Goya and his Black Paintings

Goya and his Black Paintings
The Colossus, by Goya

The Colossus, by Goya

In those days, to drink laudanum was a very common custom. Someday, I read a story about Nietzsche’s madness caused by laudanum. Goya drank laudanum and, it’s supposed, laudanum caused his deafness. A deaf man in a house built by phantoms and black figures. That man was a great painter years ago, a man who made the portrait of the king of Spain and his family. Who’s that man? Now, he is mad in a mad house of cannibals and broken dreams of Enlightenment and reason. And this deaf man can’t listen yet to the lost echoes of the French Revolution. You have laudanum for one day more, Mr. Goya, we will have dreams for one hundred of centuries more, Mr. Napoleon. We will go to France, Bordeaux, but we won’t be back to our country and we know it. That is the place we will die, that is the place we will be born. We have here all we would need: nightmares and dead children and tortures and blood and broken promises of reason and faith. Years ago you were a man of the Enlightenment with many ideas for social peace… but now you are just an old man with the thinking of the old Spanish society: pain and bullfighting and Dionysus and blood and smiles before a crime. It’s now time to remember, it’s now time to forget and forgive… but they can’t do it? What? Forgive, forgive, forgive me mother when I escaped from home and I tried to find my own way. I was wrong when I thought that a different world is possible… no, mother. Now, I believe you, phantom, I believe mom, I believe you father, I believe you my beloved Spain. It’s time to talk with the beast who comes with three numbers and one thinking. Scared? Of course not, I know him, I know it. I know the fear and I know how to escape from the paradox. The end and the beginning have always the same answer for different riddles. It’s time to die, Mr. Francisco de Goya, it’s time to imagine a world involved into shadows and mists. Tell me now the secret of nightmares, the secret answer of the Death, the mystery of living and deceasing, the mystery of being alive year by year, day by day, second by second. Are you still alive, painter? Are you strong enough to take the pencil and make your last nightmare? Take the last drop of laudanum, master, we will need it. We will need every drop of poison to configure our darkest dream, to imagine our final descent to hells.

We can hear now the crying child faraway. It’s clear and silent, it’s horrible and terrible, cruel and painful.
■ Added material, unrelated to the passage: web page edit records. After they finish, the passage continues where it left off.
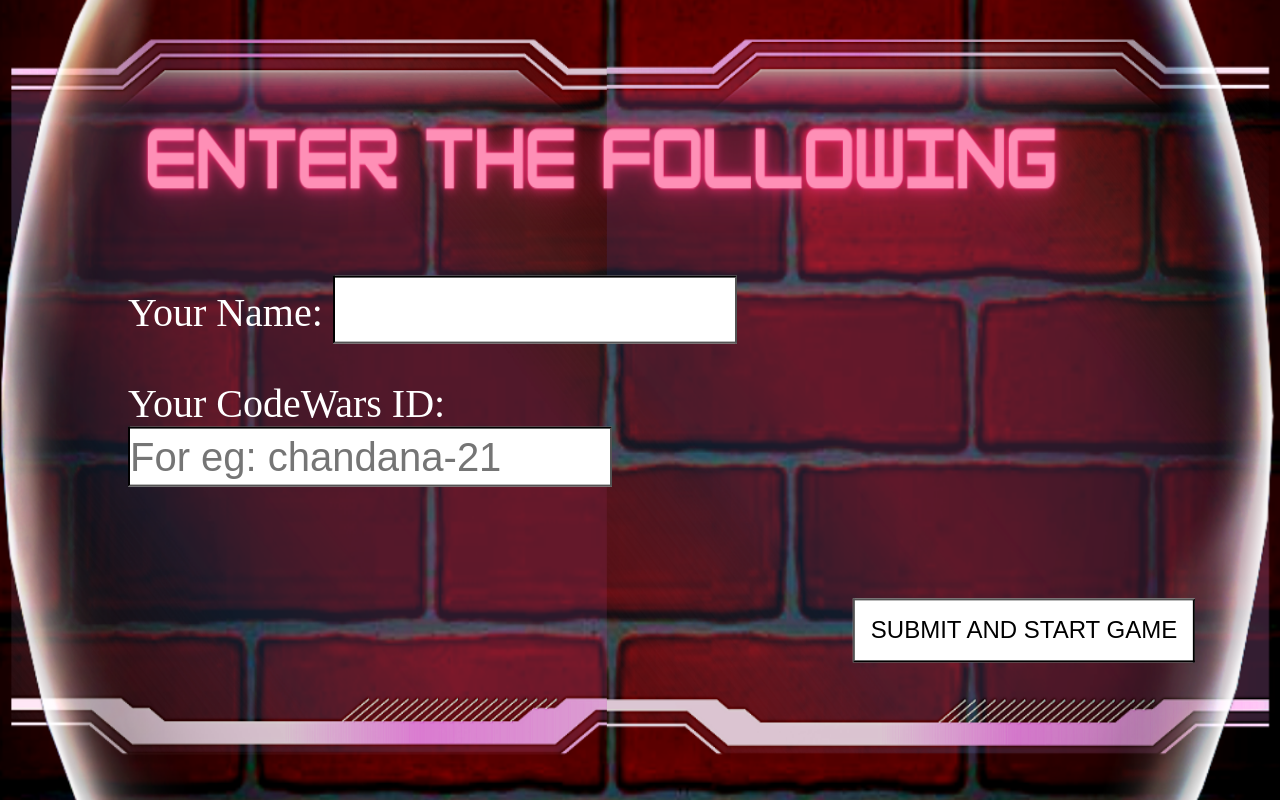
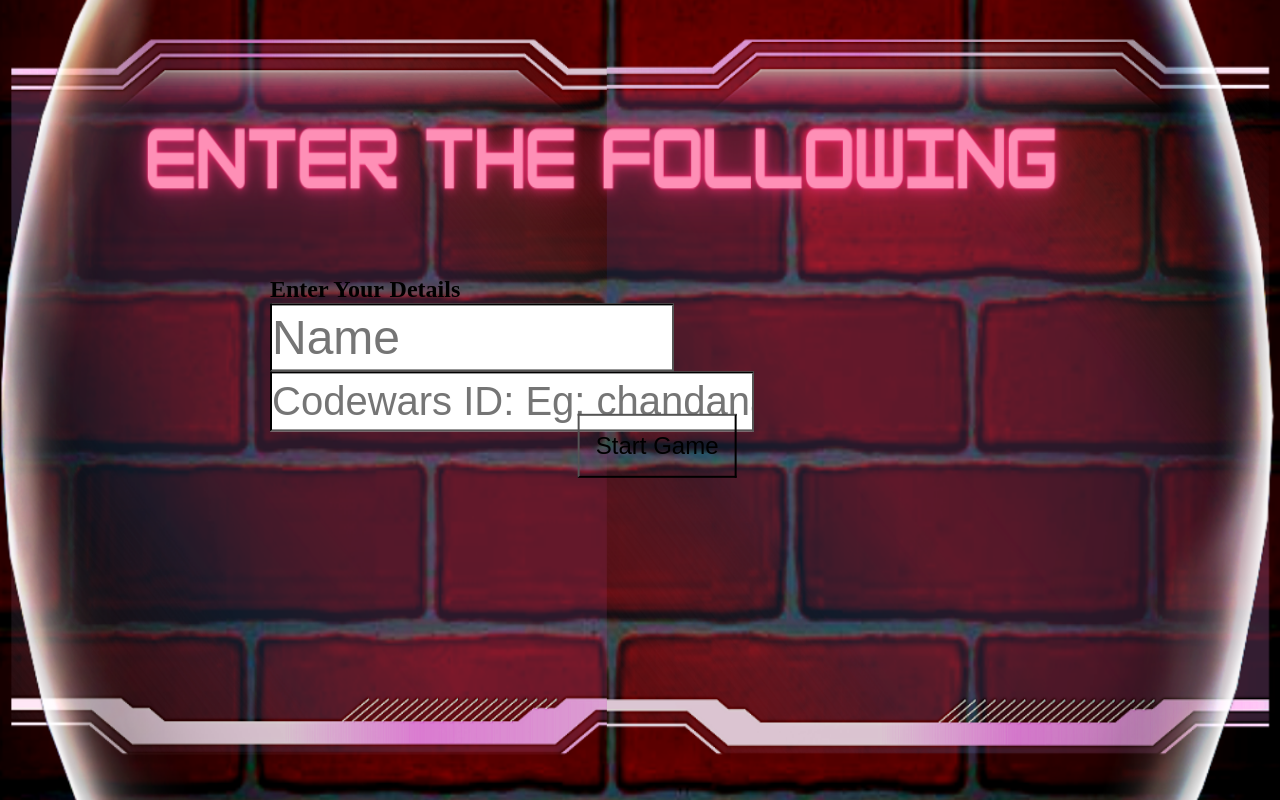
Before and after one commit to DevPriSha/Building-Blocks, a Flask app: page /form/ in a window 1280 px wide. Run offline with Flask 2, Linux system fonts and the light colour scheme; some libraries are stand-ins or nearby versions.

Commit message:
Update form.html

```diff
--- a/templates/form.html
+++ b/templates/form.html
@@ -9,17 +9,40 @@
 	<script src="https://ajax.googleapis.com/ajax/libs/jquery/3.2.1/jquery.min.js"></script>
 </head>
 <body>
-	<div id="form">
-		<div class="username"><label for="participantname">Your Name: </label>
-		<input type="text" name="participantname" id="participantname" ></div>
-		<br><br>
+	<section>
+		<div class="color"></div>
+		<div class="color"></div>
+		<div class="color"></div>
+		<div class="box">
+			<div class="square" style="--i:0;"></div>
+			<div class="square" style="--i:1;"></div>
+			<div class="square" style="--i:2;"></div>
+			<div class="square" style="--i:3;"></div>
+			<div class="square" style="--i:4;"></div>
+			<div class="square" style="--i:5;"></div>
+			<div class="square" style="--i:6;"></div>
+			<div class="square" style="--i:7;"></div>
+			<div class="square" style="--i:8;"></div>
+			<div class="square" style="--i:9;"></div>
 
-		<div class="userid"><label for="participantid">Your CodeWars ID: </label>
-		<input type="url" name="participantid" id="participantid" placeholder="For eg: chandana-21"></div></div>
-
-		<div class="submit" id="iduser">
-			<input type="submit" name="buttonsubmit" id="buttoninput" value="SUBMIT AND START GAME">
+			<div class="container">
+				<div class="form" id="form">
+					<h2>Enter Your Details</h2>
+					<form>
+						<div class="inputBox">
+							<input type="text" name="participantname" id="participantname" placeholder="Name">
+						</div>
+						<div class="inputBox">
+							<input type="url" name="participantid" id="participantid" placeholder="Codewars ID: Eg: chandana-21">
+						</div><br><br><br>
+						<div class="inputBox" id="iduser">
+							<input type="submit" name="buttonsubmit" id="buttoninput" value="Start Game">
+						</div>
+					</form>
+				</div>
+			</div>
 		</div>
+	</section>
 
 </body>
 <script>
```
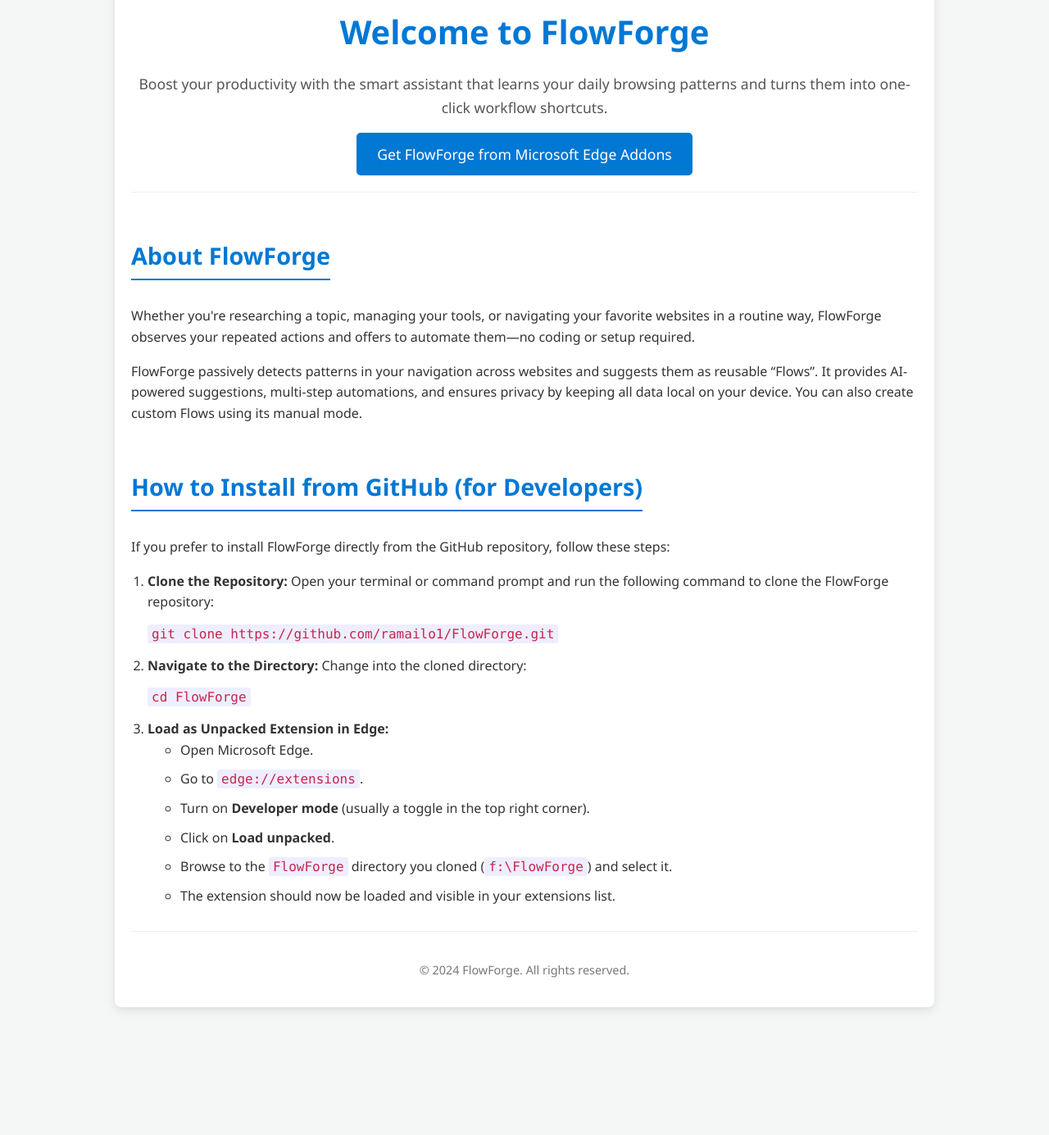
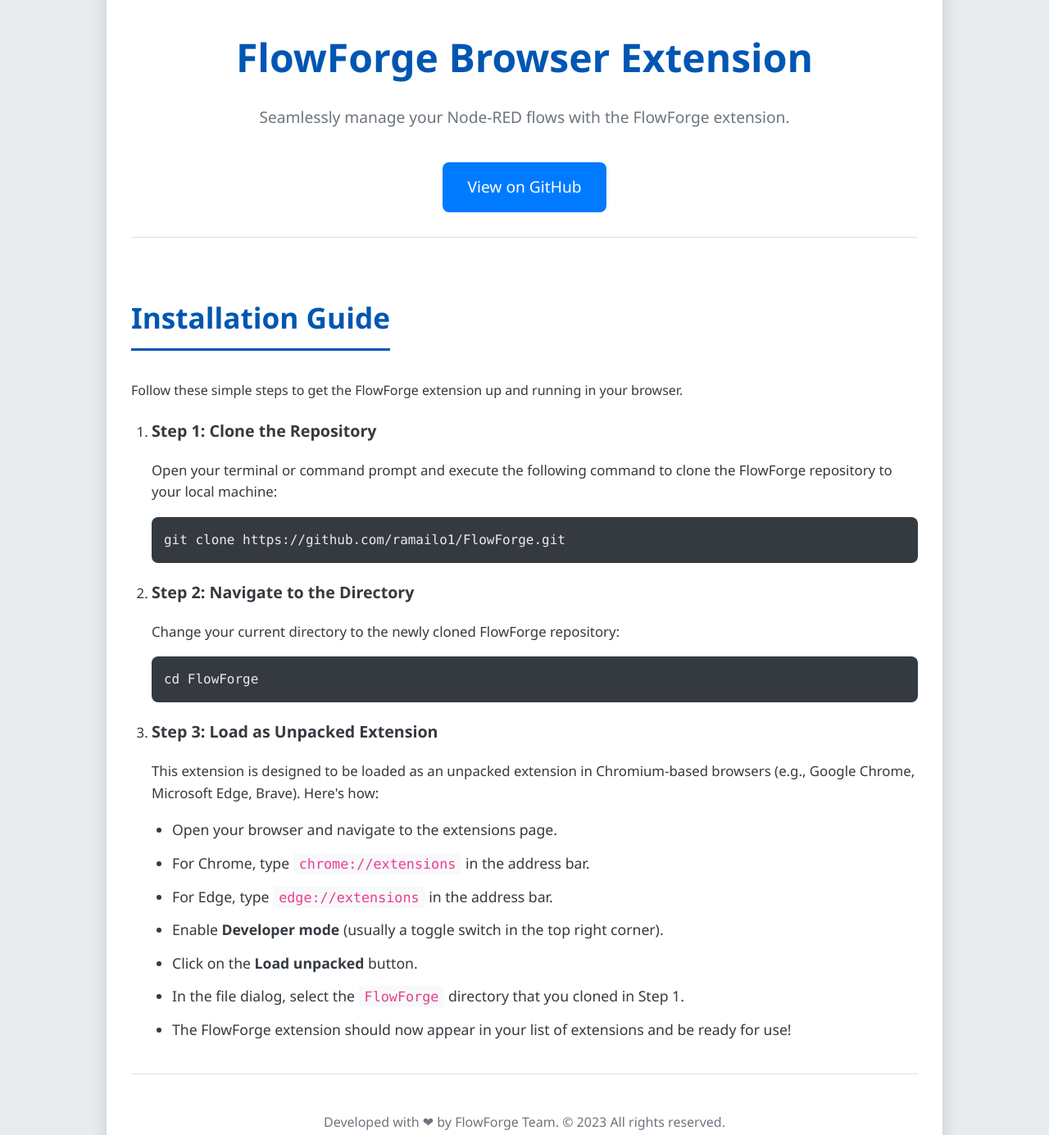
Before and after one commit to ramailo1/FlowForge, a browser extension: page doc/index.html in a window 1280 px wide. Shown: the part 80-1465 px from the top of the page at 82% size. Before the commit the page ends 1349 px from the top, so only its background shows below. Drawn offline with Linux system fonts and the light colour scheme.

Commit message:
Refactor: Enhance HTML page styling and content for FlowForge extension

```diff
--- a/doc/index.html
+++ b/doc/index.html
@@ -6,126 +6,152 @@
     <title>FlowForge - Automate Your Browsing</title>
     <style>
         body {
-            font-family: 'Segoe UI', Tahoma, Geneva, Verdana, sans-serif;
+            font-family: 'Segoe UI', Arial, sans-serif;
             margin: 0;
             padding: 0;
-            background-color: #f4f7f6;
-            color: #333;
+            background-color: #e9ecef;
+            color: #343a40;
             line-height: 1.6;
         }
         .container {
             max-width: 960px;
-            margin: 40px auto;
-            padding: 20px;
-            background-color: #fff;
-            border-radius: 8px;
-            box-shadow: 0 4px 12px rgba(0, 0, 0, 0.1);
+            margin: 50px auto;
+            padding: 30px;
+            background-color: #ffffff;
+            border-radius: 10px;
+            box-shadow: 0 8px 20px rgba(0, 0, 0, 0.15);
         }
         header {
             text-align: center;
-            padding-bottom: 20px;
-            border-bottom: 1px solid #eee;
-            margin-bottom: 30px;
+            padding-bottom: 30px;
+            border-bottom: 1px solid #dee2e6;
+            margin-bottom: 40px;
         }
         header h1 {
-            color: #0078d4;
-            font-size: 2.5em;
-            margin-bottom: 10px;
+            color: #0056b3;
+            font-size: 3em;
+            margin-bottom: 15px;
+            font-weight: 700;
         }
         header p {
-            font-size: 1.1em;
-            color: #555;
+            font-size: 1.2em;
+            color: #6c757d;
         }
         section {
-            margin-bottom: 30px;
+            margin-bottom: 40px;
         }
         h2 {
-            color: #0078d4;
-            font-size: 1.8em;
-            margin-bottom: 15px;
-            border-bottom: 2px solid #0078d4;
-            padding-bottom: 5px;
+            color: #0056b3;
+            font-size: 2.2em;
+            margin-bottom: 20px;
+            border-bottom: 3px solid #0056b3;
+            padding-bottom: 10px;
             display: inline-block;
+            font-weight: 600;
         }
         .button {
             display: inline-block;
-            background-color: #0078d4;
+            background-color: #007bff;
             color: #fff;
-            padding: 12px 25px;
-            border-radius: 5px;
+            padding: 15px 30px;
+            border-radius: 8px;
             text-decoration: none;
-            font-size: 1.1em;
-            transition: background-color 0.3s ease;
+            font-size: 1.2em;
+            transition: background-color 0.3s ease, transform 0.2s ease;
+            margin-top: 20px;
         }
         .button:hover {
-            background-color: #005a9e;
+            background-color: #0056b3;
+            transform: translateY(-2px);
         }
         .instructions ol {
             list-style-type: decimal;
-            padding-left: 20px;
+            padding-left: 25px;
         }
         .instructions li {
-            margin-bottom: 10px;
+            margin-bottom: 12px;
+            font-size: 1.05em;
         }
         code {
-            background-color: #eef;
-            padding: 2px 5px;
-            border-radius: 3px;
-            font-family: 'Consolas', 'Monaco', monospace;
-            color: #c7254e;
+            background-color: #f8f9fa;
+            padding: 3px 7px;
+            border-radius: 4px;
+            font-family: 'SFMono-Regular', Consolas, 'Liberation Mono', Menlo, Courier, monospace;
+            color: #e83e8c;
+            font-size: 0.95em;
+        }
+        pre {
+            background-color: #343a40;
+            color: #e9ecef;
+            padding: 15px;
+            border-radius: 8px;
+            overflow-x: auto;
+            margin-top: 15px;
+        }
+        pre code {
+            background-color: transparent;
+            color: inherit;
+            padding: 0;
+            border-radius: 0;
         }
         footer {
             text-align: center;
-            padding-top: 20px;
-            border-top: 1px solid #eee;
-            margin-top: 30px;
-            color: #777;
-            font-size: 0.9em;
+            padding-top: 30px;
+            border-top: 1px solid #dee2e6;
+            margin-top: 40px;
+            color: #6c757d;
+            font-size: 1em;
+        }
+        ul {
+            list-style-type: disc;
+            padding-left: 25px;
+        }
+        ul li {
+            margin-bottom: 8px;
+            font-size: 1.05em;
         }
     </style>
 </head>
 <body>
     <div class="container">
         <header>
-            <h1>Welcome to FlowForge</h1>
-            <p>Boost your productivity with the smart assistant that learns your daily browsing patterns and turns them into one-click workflow shortcuts.</p>
-            <a href="https://microsoftedge.microsoft.com/addons/detail/flowforge/lmhmdhckpicbkiifnjcljjecgkpmejok" class="button" target="_blank">Get FlowForge from Microsoft Edge Addons</a>
+            <h1>FlowForge Browser Extension</h1>
+            <p>Seamlessly manage your Node-RED flows with the FlowForge extension.</p>
+            <a href="https://github.com/ramailo1/FlowForge" class="button" target="_blank">View on GitHub</a>
         </header>
 
-        <section>
-            <h2>About FlowForge</h2>
-            <p>Whether you're researching a topic, managing your tools, or navigating your favorite websites in a routine way, FlowForge observes your repeated actions and offers to automate them—no coding or setup required.</p>
-            <p>FlowForge passively detects patterns in your navigation across websites and suggests them as reusable “Flows”. It provides AI-powered suggestions, multi-step automations, and ensures privacy by keeping all data local on your device. You can also create custom Flows using its manual mode.</p>
-        </section>
-
         <section class="instructions">
-            <h2>How to Install from GitHub (for Developers)</h2>
-            <p>If you prefer to install FlowForge directly from the GitHub repository, follow these steps:</p>
+            <h2>Installation Guide</h2>
+            <p>Follow these simple steps to get the FlowForge extension up and running in your browser.</p>
             <ol>
                 <li>
-                    <strong>Clone the Repository:</strong> Open your terminal or command prompt and run the following command to clone the FlowForge repository:
+                    <h3>Step 1: Clone the Repository</h3>
+                    <p>Open your terminal or command prompt and execute the following command to clone the FlowForge repository to your local machine:</p>
                     <pre><code>git clone https://github.com/ramailo1/FlowForge.git</code></pre>
                 </li>
                 <li>
-                    <strong>Navigate to the Directory:</strong> Change into the cloned directory:
+                    <h3>Step 2: Navigate to the Directory</h3>
+                    <p>Change your current directory to the newly cloned FlowForge repository:</p>
                     <pre><code>cd FlowForge</code></pre>
                 </li>
                 <li>
-                    <strong>Load as Unpacked Extension in Edge:</strong>
+                    <h3>Step 3: Load as Unpacked Extension</h3>
+                    <p>This extension is designed to be loaded as an unpacked extension in Chromium-based browsers (e.g., Google Chrome, Microsoft Edge, Brave). Here's how:</p>
                     <ul>
-                        <li>Open Microsoft Edge.</li>
-                        <li>Go to <code>edge://extensions</code>.</li>
-                        <li>Turn on <strong>Developer mode</strong> (usually a toggle in the top right corner).</li>
-                        <li>Click on <strong>Load unpacked</strong>.</li>
-                        <li>Browse to the <code>FlowForge</code> directory you cloned (<code>f:\FlowForge</code>) and select it.</li>
-                        <li>The extension should now be loaded and visible in your extensions list.</li>
+                        <li>Open your browser and navigate to the extensions page.</li>
+                        <li>For Chrome, type <code>chrome://extensions</code> in the address bar.</li>
+                        <li>For Edge, type <code>edge://extensions</code> in the address bar.</li>
+                        <li>Enable <strong>Developer mode</strong> (usually a toggle switch in the top right corner).</li>
+                        <li>Click on the <strong>Load unpacked</strong> button.</li>
+                        <li>In the file dialog, select the <code>FlowForge</code> directory that you cloned in Step 1.</li>
+                        <li>The FlowForge extension should now appear in your list of extensions and be ready for use!</li>
                     </ul>
                 </li>
             </ol>
         </section>
 
         <footer>
-            <p>&copy; 2024 FlowForge. All rights reserved.</p>
+            <p>Developed with &#x2764; by FlowForge Team. &copy; 2023 All rights reserved.</p>
         </footer>
     </div>
 </body>
```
It’s beautiful.

Black Paintings, by Goya

Black Paintings, by Goya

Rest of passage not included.